▶ [TASK INSTRUCTIONS]: Which lines of the entries below contain the string "対応する適用済みマイグレーション"? Copy each one.

Start of DATASET EXCERPTS

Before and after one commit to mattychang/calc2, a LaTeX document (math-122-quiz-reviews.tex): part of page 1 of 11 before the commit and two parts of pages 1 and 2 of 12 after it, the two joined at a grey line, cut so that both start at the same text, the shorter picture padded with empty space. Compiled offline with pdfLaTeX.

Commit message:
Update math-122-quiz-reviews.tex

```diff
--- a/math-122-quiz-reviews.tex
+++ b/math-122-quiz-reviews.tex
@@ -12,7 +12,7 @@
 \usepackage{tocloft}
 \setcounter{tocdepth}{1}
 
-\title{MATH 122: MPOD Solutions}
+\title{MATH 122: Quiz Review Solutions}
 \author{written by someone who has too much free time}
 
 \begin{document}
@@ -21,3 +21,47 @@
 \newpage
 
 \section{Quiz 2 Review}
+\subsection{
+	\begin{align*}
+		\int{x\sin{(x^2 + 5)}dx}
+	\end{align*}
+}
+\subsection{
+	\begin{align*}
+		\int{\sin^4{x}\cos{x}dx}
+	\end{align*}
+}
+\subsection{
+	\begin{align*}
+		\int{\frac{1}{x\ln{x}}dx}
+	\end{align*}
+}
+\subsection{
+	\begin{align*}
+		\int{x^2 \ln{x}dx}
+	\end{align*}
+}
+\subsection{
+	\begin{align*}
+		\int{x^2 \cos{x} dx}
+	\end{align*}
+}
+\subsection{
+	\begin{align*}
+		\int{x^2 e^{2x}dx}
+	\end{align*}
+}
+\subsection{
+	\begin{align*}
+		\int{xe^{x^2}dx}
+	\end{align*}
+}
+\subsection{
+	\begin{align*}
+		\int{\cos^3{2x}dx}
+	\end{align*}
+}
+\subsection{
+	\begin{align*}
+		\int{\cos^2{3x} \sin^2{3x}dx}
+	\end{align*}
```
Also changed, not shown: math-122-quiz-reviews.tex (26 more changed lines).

End of DATASET EXCERPTS
Start of DATASET EXCERPTS

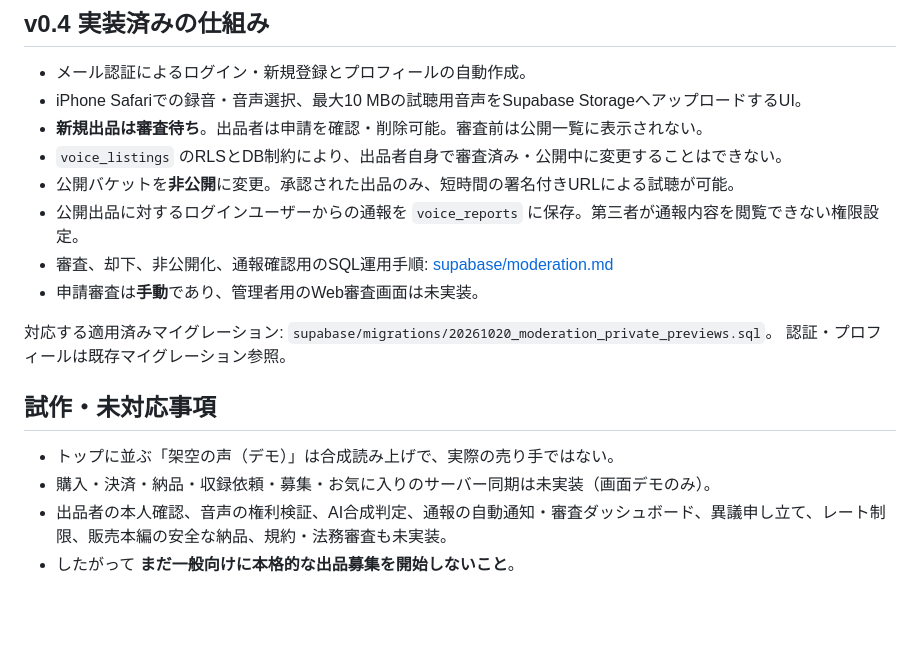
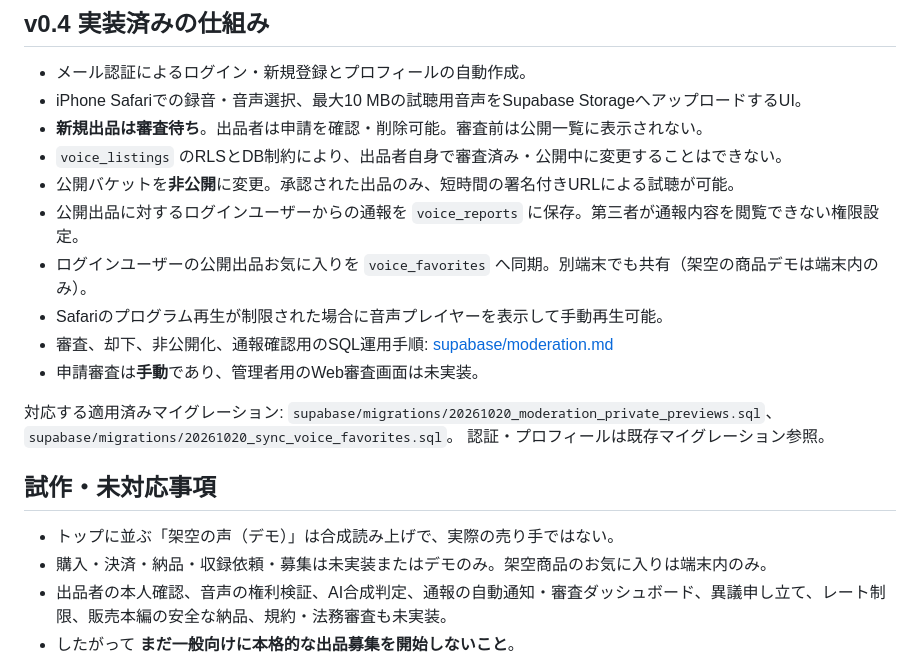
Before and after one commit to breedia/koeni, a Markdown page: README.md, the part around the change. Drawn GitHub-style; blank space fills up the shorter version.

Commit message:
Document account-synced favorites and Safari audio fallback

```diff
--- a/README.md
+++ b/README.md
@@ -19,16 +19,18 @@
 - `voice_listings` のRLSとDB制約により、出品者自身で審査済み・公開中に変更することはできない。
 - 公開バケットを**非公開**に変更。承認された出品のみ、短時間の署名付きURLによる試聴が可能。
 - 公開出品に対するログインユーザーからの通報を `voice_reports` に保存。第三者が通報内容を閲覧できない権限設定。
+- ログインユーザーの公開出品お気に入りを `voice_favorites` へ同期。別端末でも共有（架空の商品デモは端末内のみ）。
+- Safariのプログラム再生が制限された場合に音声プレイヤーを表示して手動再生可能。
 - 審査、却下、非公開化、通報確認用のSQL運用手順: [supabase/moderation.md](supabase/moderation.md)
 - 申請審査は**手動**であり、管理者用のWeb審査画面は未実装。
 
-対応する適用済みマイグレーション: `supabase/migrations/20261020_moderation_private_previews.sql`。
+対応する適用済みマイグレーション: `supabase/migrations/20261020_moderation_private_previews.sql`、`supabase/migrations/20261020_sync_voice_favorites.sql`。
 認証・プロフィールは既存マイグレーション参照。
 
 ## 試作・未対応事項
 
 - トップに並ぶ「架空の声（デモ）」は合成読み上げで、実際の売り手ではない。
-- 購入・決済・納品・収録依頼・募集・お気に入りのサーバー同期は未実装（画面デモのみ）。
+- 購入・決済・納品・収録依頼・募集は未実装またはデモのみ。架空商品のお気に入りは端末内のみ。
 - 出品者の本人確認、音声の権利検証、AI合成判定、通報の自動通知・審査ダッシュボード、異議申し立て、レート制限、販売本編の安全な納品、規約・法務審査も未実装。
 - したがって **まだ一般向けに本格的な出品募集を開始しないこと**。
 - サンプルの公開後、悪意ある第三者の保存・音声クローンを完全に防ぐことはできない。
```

End of DATASET EXCERPTS

▶ [EXERCISE OUTPUT]:
-対応する適用済みマイグレーション: `supabase/migrations/20261020_moderation_private_previews.sql`。
+対応する適用済みマイグレーション: `supabase/migrations/20261020_moderation_private_previews.sql`、`supabase/migrations/20261020_sync_voice_favorites.sql`。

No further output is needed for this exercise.